Friday, February 17, 2017

Mail Art: A Valentine Remailing Project

The great news today is that several cards arrived by Wednesday and in good order.

2011 Postmark on a card received
from Austin friend
2017 Postmark received
2016 Postmark from Valentine, Texas

Outing for Sunday: A Valentine Remailing

MJ and I made a quick trip to the main post office on Boeing so we could send off my Valentines package for remailing by the post office in Valentine, Texas. The package holds addressed and stamped Valentines cards. Once there, the Valentine Postmaster will, as a courtesy, hand cancel your stamped envelopes, and then remail your letters/cards to the addressee from their station on or before Valentines Day. This is something that keeps the little station on the map.

Prada Marfa 

In 2012, the USPS threatened to close the office, but too many people shouted it down. Quietly, the idea was dropped. This is but one example of how how speaking up and making a noise about a potential change in public policy can sway or at least awaken elected state and local representatives.

Where is Valentine?

Valentine, Texas, is on the road to Marfa, near the Prada Marfa sculpture. To get there, drive east from El Paso on I-10, and exit East onto US-90 at Van Horn; from there, continue 36.5 miles to the sculpture. Valentine the village is there, too, but you would be hard pressed to see it. From there, you can continue on to Marfa proper and stop for lunch. The Prada Marfa sculpture is 2 hours and 20 minutes from the UTEP campus.Unfortunately, my Valentines went out late Sunday afternoon, and may not make the remailing on time. Here's hoping the Valentines reach people with the special cancellation applied. Shown above is last year's cancellation. The other image is of the Prada Marfa, an example of a “pop architectural land art project."
For both envelopes, the street address
has been covered. Rest assured, they arrived safely.

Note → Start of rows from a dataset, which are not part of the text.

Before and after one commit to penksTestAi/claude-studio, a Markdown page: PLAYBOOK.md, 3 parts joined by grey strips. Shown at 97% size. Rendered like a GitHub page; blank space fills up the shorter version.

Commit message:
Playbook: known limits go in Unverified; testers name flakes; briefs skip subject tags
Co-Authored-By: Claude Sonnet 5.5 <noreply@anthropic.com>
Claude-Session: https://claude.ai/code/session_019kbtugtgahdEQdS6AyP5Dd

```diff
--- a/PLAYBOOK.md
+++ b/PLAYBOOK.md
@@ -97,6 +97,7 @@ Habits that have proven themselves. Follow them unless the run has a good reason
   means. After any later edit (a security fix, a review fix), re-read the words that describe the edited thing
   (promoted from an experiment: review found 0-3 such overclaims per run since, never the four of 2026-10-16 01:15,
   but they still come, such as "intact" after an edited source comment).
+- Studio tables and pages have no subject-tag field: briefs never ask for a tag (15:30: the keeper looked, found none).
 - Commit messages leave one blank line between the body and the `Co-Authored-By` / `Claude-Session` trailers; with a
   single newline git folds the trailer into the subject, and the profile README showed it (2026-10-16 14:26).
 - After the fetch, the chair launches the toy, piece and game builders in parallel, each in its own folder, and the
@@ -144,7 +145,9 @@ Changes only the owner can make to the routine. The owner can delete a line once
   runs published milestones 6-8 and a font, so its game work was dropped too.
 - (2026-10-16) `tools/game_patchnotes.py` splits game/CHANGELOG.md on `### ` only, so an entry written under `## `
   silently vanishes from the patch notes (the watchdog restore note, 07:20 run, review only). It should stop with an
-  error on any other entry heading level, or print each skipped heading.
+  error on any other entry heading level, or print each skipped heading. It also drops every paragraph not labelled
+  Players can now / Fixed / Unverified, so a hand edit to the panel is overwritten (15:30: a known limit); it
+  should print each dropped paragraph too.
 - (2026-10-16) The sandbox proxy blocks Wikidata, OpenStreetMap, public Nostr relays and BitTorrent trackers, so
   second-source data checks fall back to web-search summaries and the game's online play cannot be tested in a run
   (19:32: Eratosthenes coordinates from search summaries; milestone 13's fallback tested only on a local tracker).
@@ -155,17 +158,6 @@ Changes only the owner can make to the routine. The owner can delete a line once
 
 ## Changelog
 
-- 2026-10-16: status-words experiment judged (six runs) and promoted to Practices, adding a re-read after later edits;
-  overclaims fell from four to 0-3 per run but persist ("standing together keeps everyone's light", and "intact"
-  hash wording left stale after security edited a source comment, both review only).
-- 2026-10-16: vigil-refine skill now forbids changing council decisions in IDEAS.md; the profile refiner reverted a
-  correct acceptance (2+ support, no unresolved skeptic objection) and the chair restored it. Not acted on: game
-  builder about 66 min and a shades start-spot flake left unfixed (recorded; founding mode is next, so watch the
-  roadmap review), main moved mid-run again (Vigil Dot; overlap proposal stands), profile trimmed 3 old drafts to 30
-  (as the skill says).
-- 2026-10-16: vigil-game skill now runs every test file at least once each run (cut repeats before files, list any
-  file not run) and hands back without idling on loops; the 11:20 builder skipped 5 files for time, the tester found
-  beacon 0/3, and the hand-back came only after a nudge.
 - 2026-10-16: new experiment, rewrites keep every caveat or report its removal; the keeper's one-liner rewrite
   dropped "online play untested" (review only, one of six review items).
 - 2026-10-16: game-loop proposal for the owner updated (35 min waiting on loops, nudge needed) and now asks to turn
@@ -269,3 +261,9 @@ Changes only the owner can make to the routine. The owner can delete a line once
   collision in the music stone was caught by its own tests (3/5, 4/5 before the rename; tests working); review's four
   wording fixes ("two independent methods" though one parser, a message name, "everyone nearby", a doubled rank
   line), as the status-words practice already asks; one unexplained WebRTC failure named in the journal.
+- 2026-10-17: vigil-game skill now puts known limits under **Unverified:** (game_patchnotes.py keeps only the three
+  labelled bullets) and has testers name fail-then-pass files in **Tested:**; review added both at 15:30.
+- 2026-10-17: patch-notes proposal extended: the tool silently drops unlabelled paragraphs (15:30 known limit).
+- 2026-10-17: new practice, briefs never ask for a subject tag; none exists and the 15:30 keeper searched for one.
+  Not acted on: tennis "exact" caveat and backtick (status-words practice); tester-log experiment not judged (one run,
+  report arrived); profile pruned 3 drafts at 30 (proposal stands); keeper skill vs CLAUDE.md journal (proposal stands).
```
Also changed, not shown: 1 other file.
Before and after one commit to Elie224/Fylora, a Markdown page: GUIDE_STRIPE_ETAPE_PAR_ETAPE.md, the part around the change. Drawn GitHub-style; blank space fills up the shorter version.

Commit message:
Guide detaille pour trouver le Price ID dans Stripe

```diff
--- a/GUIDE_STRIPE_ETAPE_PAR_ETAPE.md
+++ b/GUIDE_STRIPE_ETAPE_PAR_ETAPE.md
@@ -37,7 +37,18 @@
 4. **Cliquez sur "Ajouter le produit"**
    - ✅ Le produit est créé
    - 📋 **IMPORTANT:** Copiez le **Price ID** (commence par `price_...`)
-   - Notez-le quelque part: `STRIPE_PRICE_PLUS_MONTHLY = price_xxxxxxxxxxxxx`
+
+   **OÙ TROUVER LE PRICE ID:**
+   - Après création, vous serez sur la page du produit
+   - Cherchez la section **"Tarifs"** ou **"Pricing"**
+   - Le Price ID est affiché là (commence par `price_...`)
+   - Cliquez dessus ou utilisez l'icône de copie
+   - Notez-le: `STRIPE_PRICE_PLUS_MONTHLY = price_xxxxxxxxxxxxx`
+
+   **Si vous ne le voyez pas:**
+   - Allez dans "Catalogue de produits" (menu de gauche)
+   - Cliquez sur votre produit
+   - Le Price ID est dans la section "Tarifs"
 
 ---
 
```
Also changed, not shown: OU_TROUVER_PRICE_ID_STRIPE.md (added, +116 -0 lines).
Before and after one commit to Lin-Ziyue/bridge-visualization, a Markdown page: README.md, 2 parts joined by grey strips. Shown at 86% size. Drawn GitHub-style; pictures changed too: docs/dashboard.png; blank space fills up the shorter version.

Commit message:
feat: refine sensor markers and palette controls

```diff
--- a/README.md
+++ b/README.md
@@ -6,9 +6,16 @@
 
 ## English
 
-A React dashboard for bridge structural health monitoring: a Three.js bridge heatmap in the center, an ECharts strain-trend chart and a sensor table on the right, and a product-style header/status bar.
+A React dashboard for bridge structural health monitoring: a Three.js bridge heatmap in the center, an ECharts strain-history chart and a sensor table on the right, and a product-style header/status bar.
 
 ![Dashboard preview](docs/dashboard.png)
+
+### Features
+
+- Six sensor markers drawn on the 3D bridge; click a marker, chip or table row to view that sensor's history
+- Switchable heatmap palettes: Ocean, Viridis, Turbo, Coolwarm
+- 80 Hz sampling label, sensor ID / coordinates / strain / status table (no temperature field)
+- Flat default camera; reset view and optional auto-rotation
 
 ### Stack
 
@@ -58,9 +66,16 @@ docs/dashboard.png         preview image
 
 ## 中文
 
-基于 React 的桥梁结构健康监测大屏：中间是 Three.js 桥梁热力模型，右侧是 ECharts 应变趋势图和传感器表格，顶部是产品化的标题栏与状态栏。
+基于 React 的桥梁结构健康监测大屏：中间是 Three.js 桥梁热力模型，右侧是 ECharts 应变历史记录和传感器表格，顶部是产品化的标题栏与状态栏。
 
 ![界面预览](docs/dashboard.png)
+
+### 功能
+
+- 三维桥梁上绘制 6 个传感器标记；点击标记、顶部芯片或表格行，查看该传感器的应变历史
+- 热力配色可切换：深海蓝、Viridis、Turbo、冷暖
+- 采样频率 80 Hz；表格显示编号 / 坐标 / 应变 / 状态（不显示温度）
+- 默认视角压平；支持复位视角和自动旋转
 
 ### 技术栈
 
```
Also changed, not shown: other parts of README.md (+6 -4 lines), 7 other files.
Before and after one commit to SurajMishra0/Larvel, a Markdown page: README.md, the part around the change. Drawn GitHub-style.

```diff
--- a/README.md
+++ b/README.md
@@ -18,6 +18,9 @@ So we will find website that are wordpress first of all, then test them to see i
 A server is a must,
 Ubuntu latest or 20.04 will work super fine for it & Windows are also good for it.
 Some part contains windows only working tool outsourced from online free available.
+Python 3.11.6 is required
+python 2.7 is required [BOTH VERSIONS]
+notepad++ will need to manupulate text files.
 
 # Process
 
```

MAIL ART? 

Protocol for sending any remailing Valentine includes a "thank you" card addressed to the postmaster or postmistress. In the art mail community, you also should add more postage as a thank you to the local and delivery postal workers who will decipher the envelopes. This linked article, by the way, provides a lot of information about sending artistic envelopes and includes many inspirational examples. I grovel at their feet.

As far as these sorts of embellished envelopes go, it has not been decided whether or not postal workers like or hate processing/delivering them. But, from what I've heard, at least one postal worker likes the mail that my friend in Austin receives.

Snacks for a little deer 🦌

This afternoon a juvenile deer walked through our backyard from the arroyo and went next door for a snack. Usually, we have about six adults...